TASK PROMPT.
Say how many lines in the following entries include "false", and add nothing else.

DATA IN THIS EXERCISE Start Marker

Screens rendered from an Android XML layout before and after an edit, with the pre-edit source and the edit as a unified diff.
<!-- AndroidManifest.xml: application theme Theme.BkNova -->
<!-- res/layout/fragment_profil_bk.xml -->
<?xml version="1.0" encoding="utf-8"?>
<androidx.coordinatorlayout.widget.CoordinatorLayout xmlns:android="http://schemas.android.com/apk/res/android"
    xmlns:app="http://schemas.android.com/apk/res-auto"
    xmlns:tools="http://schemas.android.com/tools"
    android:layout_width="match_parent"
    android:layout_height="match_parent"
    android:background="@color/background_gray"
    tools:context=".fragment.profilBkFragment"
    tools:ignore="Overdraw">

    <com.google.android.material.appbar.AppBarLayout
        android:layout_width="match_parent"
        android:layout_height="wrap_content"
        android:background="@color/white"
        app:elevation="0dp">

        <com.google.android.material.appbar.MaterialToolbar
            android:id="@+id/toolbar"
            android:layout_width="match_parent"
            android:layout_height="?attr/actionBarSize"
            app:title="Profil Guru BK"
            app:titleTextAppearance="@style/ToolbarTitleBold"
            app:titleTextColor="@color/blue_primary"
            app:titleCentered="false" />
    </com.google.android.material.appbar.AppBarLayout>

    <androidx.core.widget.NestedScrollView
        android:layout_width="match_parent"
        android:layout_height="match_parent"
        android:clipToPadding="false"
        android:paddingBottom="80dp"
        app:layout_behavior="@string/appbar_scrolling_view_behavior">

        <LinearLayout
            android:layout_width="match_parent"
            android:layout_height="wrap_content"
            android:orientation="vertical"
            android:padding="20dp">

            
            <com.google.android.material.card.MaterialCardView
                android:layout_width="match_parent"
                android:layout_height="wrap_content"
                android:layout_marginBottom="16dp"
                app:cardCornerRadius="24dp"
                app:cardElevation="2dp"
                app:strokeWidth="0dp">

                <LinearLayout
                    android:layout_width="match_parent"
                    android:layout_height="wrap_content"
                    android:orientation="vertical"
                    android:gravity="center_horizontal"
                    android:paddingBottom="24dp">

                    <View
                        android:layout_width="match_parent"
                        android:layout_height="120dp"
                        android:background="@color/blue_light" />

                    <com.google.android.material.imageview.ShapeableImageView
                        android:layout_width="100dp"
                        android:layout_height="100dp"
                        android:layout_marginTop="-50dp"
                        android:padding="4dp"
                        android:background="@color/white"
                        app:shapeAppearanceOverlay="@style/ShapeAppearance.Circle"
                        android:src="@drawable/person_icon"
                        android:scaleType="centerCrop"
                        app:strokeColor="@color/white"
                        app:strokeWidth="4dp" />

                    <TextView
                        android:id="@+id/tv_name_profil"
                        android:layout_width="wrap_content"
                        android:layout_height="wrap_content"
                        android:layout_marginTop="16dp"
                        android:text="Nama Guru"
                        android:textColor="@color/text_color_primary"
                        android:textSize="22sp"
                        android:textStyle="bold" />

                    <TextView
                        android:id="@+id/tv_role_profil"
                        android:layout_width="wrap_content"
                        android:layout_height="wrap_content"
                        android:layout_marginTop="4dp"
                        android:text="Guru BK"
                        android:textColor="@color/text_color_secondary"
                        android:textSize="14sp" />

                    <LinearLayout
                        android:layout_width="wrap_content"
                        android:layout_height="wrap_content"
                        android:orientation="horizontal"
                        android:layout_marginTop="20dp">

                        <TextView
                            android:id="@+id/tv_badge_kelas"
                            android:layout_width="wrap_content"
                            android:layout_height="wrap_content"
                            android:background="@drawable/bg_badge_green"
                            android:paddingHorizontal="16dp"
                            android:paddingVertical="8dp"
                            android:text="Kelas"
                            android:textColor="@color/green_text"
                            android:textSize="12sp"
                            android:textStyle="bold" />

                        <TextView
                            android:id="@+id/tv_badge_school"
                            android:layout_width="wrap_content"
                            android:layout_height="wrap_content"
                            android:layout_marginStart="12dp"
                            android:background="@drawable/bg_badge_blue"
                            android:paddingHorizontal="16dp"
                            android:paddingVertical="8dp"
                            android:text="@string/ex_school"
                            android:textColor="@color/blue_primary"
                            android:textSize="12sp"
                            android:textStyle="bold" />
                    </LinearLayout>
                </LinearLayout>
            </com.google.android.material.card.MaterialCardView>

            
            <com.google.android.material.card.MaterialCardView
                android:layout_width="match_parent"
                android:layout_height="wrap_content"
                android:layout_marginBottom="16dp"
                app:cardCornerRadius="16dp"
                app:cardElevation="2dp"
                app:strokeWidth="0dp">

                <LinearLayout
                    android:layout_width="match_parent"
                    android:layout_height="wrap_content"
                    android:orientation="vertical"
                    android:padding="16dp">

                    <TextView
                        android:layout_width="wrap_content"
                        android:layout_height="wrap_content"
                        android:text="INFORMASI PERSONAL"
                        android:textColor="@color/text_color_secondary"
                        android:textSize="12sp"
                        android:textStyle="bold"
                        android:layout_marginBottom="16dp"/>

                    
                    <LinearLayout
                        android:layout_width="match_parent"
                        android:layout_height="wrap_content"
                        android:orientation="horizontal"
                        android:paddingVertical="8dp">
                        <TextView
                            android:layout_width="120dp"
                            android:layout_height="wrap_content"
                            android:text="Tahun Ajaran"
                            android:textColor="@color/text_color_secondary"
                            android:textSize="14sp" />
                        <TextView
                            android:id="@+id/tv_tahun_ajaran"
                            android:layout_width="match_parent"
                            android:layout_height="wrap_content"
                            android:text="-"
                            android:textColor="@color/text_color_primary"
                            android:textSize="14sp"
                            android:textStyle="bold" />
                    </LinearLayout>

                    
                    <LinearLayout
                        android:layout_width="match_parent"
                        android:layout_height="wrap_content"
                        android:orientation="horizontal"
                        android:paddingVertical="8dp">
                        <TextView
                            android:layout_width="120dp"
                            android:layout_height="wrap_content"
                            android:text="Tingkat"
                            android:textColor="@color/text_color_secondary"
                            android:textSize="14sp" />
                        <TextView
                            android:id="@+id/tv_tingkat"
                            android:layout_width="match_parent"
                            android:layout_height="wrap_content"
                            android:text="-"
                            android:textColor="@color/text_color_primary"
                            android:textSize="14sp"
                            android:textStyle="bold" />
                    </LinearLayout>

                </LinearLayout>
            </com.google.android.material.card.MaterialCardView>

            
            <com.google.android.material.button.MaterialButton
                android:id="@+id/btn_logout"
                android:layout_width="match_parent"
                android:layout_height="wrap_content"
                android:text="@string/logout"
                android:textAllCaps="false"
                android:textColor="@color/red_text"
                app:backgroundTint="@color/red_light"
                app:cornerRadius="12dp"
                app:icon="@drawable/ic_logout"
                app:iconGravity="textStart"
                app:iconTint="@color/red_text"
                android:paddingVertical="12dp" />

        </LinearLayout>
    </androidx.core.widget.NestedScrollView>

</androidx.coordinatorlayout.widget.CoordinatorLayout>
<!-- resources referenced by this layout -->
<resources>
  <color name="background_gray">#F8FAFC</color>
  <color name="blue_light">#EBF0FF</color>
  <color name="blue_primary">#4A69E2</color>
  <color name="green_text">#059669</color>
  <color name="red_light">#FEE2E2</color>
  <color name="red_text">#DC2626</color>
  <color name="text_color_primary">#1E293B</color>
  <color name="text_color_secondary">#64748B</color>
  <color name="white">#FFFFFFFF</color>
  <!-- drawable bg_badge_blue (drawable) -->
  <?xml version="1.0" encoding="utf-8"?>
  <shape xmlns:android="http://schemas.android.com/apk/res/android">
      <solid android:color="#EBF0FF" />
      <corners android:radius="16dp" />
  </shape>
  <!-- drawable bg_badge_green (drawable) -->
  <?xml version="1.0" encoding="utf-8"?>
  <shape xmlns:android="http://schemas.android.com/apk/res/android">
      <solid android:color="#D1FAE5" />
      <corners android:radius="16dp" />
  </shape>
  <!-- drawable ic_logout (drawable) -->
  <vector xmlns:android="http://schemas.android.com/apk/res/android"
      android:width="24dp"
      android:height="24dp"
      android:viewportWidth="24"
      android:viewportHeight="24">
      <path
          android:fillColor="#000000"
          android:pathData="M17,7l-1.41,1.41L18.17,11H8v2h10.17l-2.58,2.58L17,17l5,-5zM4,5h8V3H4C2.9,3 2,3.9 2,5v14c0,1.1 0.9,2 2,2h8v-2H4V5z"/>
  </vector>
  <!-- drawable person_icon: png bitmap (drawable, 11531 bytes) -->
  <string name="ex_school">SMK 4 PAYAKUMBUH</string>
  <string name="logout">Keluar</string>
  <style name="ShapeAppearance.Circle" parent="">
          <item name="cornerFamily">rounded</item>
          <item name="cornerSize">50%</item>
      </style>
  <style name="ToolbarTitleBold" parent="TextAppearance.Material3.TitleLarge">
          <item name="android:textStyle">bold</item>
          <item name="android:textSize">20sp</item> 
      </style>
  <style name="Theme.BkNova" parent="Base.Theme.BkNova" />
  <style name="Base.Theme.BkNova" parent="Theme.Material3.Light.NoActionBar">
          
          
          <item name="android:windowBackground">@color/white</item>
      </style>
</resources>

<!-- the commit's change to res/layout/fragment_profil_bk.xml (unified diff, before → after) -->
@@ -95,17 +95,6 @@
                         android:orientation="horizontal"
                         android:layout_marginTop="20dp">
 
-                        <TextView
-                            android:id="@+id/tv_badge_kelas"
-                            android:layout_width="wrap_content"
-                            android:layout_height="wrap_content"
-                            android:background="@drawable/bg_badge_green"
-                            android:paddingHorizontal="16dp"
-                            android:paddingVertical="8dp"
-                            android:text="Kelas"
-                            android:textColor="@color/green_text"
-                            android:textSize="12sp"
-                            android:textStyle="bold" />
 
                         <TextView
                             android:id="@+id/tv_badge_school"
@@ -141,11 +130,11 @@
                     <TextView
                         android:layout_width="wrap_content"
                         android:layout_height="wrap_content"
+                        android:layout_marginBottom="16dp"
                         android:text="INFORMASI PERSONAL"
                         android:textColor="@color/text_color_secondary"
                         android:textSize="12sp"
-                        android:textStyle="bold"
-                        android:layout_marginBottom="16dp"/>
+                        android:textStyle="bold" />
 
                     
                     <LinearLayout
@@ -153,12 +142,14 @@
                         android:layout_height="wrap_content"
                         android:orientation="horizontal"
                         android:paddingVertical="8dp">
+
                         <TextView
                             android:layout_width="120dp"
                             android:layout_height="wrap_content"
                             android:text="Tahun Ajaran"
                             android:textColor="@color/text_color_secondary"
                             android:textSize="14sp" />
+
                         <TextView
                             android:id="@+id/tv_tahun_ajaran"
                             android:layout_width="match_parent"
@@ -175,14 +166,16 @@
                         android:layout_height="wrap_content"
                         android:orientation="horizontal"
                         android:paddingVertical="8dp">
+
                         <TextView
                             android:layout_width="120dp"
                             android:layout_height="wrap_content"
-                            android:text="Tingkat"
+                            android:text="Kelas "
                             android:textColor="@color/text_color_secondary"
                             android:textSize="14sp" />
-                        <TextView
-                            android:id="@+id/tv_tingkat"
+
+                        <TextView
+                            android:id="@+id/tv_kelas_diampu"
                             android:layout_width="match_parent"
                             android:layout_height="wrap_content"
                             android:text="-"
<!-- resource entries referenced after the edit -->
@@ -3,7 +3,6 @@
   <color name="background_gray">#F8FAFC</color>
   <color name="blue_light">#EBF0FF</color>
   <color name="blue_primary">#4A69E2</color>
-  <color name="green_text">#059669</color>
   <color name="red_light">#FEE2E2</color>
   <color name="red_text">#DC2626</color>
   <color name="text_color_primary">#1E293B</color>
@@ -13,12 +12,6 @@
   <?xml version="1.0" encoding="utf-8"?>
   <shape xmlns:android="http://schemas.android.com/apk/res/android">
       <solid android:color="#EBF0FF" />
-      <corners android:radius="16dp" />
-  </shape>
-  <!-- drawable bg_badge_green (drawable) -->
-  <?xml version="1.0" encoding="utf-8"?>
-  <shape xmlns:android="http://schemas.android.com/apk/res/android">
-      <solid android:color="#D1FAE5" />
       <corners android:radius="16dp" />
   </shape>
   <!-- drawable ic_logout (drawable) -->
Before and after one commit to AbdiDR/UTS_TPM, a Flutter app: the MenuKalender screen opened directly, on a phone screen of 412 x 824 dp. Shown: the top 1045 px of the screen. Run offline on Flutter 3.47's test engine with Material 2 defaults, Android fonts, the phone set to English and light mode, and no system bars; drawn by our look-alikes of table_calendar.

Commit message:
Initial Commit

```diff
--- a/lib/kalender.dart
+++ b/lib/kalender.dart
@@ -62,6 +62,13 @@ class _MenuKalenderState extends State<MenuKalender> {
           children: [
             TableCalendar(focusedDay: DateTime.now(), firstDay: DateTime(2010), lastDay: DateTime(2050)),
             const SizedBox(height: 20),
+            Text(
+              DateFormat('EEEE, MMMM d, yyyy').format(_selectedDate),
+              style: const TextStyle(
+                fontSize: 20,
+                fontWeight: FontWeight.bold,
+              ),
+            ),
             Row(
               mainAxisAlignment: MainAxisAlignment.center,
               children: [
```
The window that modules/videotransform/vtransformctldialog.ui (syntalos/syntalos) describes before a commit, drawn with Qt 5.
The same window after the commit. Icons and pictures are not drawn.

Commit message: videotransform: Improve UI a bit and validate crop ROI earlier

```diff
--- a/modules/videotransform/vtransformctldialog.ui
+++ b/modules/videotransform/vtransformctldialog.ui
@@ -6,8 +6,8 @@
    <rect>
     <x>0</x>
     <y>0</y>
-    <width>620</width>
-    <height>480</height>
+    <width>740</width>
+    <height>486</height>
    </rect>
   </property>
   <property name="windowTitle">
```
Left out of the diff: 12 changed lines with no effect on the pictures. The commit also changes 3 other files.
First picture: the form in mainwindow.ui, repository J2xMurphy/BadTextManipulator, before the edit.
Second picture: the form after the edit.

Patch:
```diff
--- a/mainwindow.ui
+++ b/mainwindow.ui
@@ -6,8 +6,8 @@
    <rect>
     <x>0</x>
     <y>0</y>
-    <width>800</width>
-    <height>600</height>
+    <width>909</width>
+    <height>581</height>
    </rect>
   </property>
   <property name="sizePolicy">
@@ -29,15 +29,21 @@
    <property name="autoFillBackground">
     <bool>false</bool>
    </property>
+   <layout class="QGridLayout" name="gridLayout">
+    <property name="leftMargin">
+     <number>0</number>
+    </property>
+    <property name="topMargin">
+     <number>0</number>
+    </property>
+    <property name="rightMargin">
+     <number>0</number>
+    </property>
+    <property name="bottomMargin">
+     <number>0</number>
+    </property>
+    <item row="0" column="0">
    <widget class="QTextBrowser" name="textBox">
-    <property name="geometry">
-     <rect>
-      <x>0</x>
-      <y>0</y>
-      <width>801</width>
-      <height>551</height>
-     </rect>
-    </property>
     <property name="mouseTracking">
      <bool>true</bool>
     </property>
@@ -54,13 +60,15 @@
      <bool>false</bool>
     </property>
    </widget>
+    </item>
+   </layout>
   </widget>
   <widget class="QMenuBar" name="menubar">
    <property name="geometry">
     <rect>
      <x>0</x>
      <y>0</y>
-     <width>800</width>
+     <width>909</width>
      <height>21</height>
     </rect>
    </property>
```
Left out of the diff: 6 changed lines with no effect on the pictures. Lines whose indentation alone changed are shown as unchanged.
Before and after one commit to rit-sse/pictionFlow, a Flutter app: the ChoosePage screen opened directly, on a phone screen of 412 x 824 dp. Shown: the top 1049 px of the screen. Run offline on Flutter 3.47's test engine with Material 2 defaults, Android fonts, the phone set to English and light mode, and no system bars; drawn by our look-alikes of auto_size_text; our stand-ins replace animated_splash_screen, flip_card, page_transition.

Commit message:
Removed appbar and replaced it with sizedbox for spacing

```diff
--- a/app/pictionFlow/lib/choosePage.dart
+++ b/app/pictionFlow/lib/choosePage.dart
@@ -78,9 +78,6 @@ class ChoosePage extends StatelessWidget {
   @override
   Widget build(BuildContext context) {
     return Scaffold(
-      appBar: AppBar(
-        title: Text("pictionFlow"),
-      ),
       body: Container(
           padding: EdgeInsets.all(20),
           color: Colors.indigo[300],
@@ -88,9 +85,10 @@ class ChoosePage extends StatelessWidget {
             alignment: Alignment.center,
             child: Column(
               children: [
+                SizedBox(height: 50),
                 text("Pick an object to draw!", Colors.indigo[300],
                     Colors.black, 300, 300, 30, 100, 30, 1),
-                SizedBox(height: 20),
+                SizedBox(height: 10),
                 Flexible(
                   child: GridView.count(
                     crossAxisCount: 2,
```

DATA IN THIS EXERCISE End Marker

COMPLETED EXERCISE.
5